→ **Directions for this task**: Below is a listing to repeat exactly, with its pictures left out.

→ **Given records**:
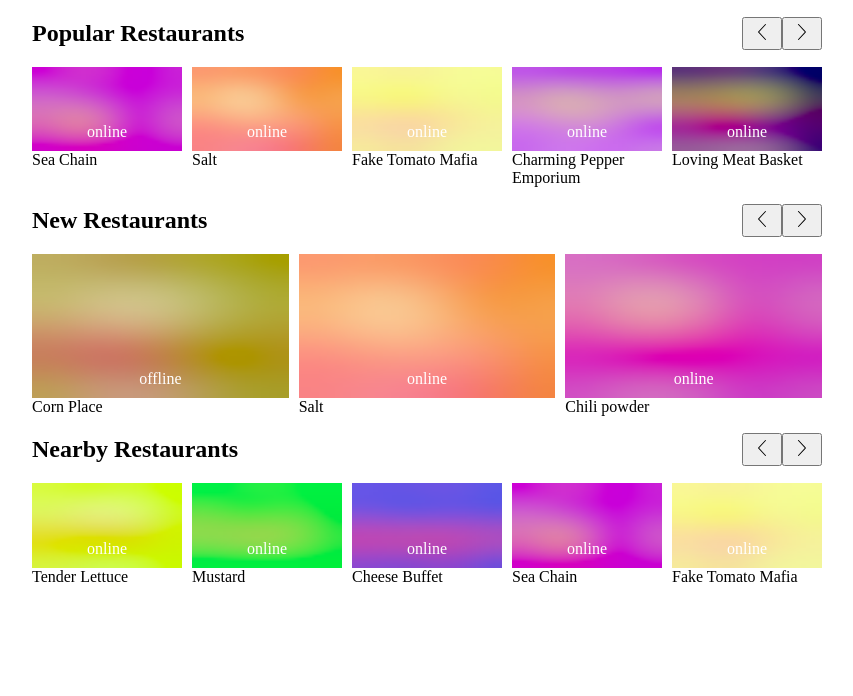
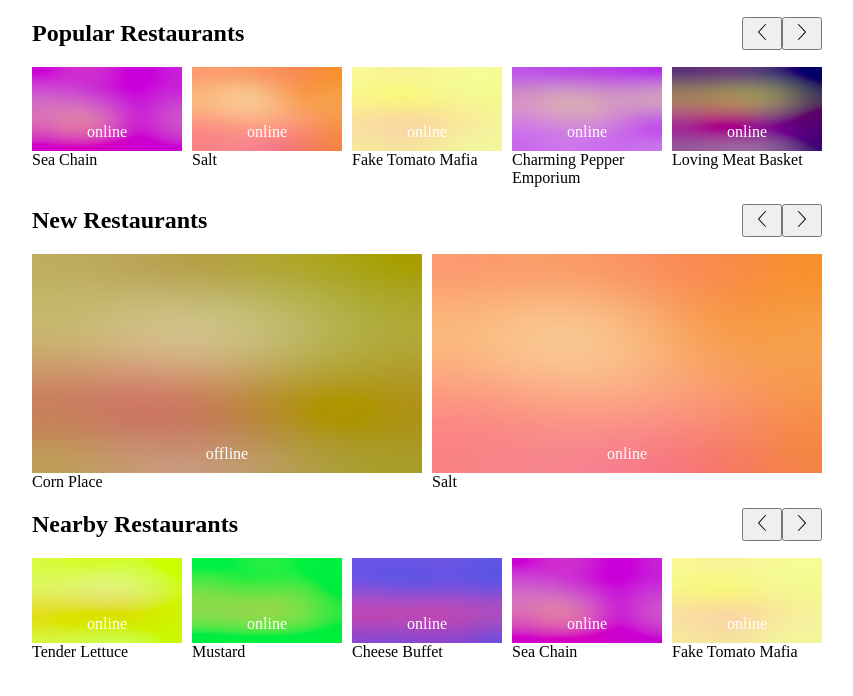
Before and after one commit to reactHong/react-infinite-carousel, a React (Create React App) app: page / in a window 1280 px wide. Shown: the top 696 px of the page, without its empty margins (213-1066 px from the left). Built offline with nearby package versions, Linux system fonts and the light colour scheme.

Commit message:
feat: Add enableContinousClick option for Carousel

```diff
--- a/src/components/Carousel.tsx
+++ b/src/components/Carousel.tsx
@@ -8,6 +8,7 @@ type CarouselProps = {
   title: string;
   propsItems: Item[];
   maxCarouselCardNum: number;
+  enableContinuousClick: boolean;
 };
 
 type CarouselState = {
@@ -63,12 +64,19 @@ const isNextCardEmpty = (rangeLast: number, itemsLength: number) => {
   return false;
 }
 
-function Carousel({ title, propsItems, maxCarouselCardNum }: CarouselProps) {
+function Carousel({
+  title,
+  propsItems,
+  maxCarouselCardNum,
+  enableContinuousClick
+}: CarouselProps) {
+
   const handlePrevClick = () => {
     console.log("[Carousel.prev]");
     console.log(state.direction);
 
-    if (state.direction === "next") return;
+    if (enableContinuousClick && state.direction === "next") return;
+    if (!enableContinuousClick && state.direction !== "none") return;
 
     const items: Item[] = [...state.items];
     const carouselRange: CarouselRange = { ...state.carouselRange };
@@ -113,7 +121,7 @@ function Carousel({ title, propsItems, maxCarouselCardNum }: CarouselProps) {
           translateX: 0,
           direction: "prev"
         });
-      }, 50);
+      }, 20);
 
     } else {
       console.log("isPrevCardEmpty:", false);
@@ -141,7 +149,8 @@ function Carousel({ title, propsItems, maxCarouselCardNum }: CarouselProps) {
     console.log("[Carousel.next]");
     console.log(state.direction);
 
-    if (state.direction === "prev") return;
+    if (enableContinuousClick && state.direction === "prev") return;
+    if (!enableContinuousClick && state.direction !== "none") return;
 
     const items: Item[] = [...state.items];
     const carouselRange: CarouselRange = { ...state.carouselRange };
--- a/src/components/Discovery.tsx
+++ b/src/components/Discovery.tsx
@@ -12,17 +12,21 @@ function Discovery() {
 
   const MAX_NUM = 5;
   const sections: Section[] = data.sections;
+  const continuousClick = [true, false, false];
 
   return (
     <div className="discoveryWrapper">
       {
-        sections.map((section: Section) => {
+        sections.map((section: Section, index: number) => {
           const maxCarouselCardNum = section.restaurants.length > MAX_NUM
-            ? MAX_NUM : section.restaurants.length;
+            ? MAX_NUM : section.restaurants.length - 1;
           return <Carousel
+            key={index}
             title={section.title}
             propsItems={section.restaurants}
-            maxCarouselCardNum={maxCarouselCardNum} />
+            maxCarouselCardNum={maxCarouselCardNum}
+            enableContinuousClick={continuousClick[index]}
+          />
         })
       }
 
```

→ **Exercise output**:
Before and after one commit to reactHong/react-infinite-carousel, a React (Create React App) app: page / in a window 1280 px wide. Shown: the top 696 px of the page, without its empty margins (213-1066 px from the left). Built offline with nearby package versions, Linux system fonts and the light colour scheme.

Commit message:
feat: Add enableContinousClick option for Carousel

```diff
--- a/src/components/Carousel.tsx
+++ b/src/components/Carousel.tsx
@@ -8,6 +8,7 @@ type CarouselProps = {
   title: string;
   propsItems: Item[];
   maxCarouselCardNum: number;
+  enableContinuousClick: boolean;
 };
 
 type CarouselState = {
@@ -63,12 +64,19 @@ const isNextCardEmpty = (rangeLast: number, itemsLength: number) => {
   return false;
 }
 
-function Carousel({ title, propsItems, maxCarouselCardNum }: CarouselProps) {
+function Carousel({
+  title,
+  propsItems,
+  maxCarouselCardNum,
+  enableContinuousClick
+}: CarouselProps) {
+
   const handlePrevClick = () => {
     console.log("[Carousel.prev]");
     console.log(state.direction);
 
-    if (state.direction === "next") return;
+    if (enableContinuousClick && state.direction === "next") return;
+    if (!enableContinuousClick && state.direction !== "none") return;
 
     const items: Item[] = [...state.items];
     const carouselRange: CarouselRange = { ...state.carouselRange };
@@ -113,7 +121,7 @@ function Carousel({ title, propsItems, maxCarouselCardNum }: CarouselProps) {
           translateX: 0,
           direction: "prev"
         });
-      }, 50);
+      }, 20);
 
     } else {
       console.log("isPrevCardEmpty:", false);
@@ -141,7 +149,8 @@ function Carousel({ title, propsItems, maxCarouselCardNum }: CarouselProps) {
     console.log("[Carousel.next]");
     console.log(state.direction);
 
-    if (state.direction === "prev") return;
+    if (enableContinuousClick && state.direction === "prev") return;
+    if (!enableContinuousClick && state.direction !== "none") return;
 
     const items: Item[] = [...state.items];
     const carouselRange: CarouselRange = { ...state.carouselRange };
--- a/src/components/Discovery.tsx
+++ b/src/components/Discovery.tsx
@@ -12,17 +12,21 @@ function Discovery() {
 
   const MAX_NUM = 5;
   const sections: Section[] = data.sections;
+  const continuousClick = [true, false, false];
 
   return (
     <div className="discoveryWrapper">
       {
-        sections.map((section: Section) => {
+        sections.map((section: Section, index: number) => {
           const maxCarouselCardNum = section.restaurants.length > MAX_NUM
-            ? MAX_NUM : section.restaurants.length;
+            ? MAX_NUM : section.restaurants.length - 1;
           return <Carousel
+            key={index}
             title={section.title}
             propsItems={section.restaurants}
-            maxCarouselCardNum={maxCarouselCardNum} />
+            maxCarouselCardNum={maxCarouselCardNum}
+            enableContinuousClick={continuousClick[index]}
+          />
         })
       }
 
```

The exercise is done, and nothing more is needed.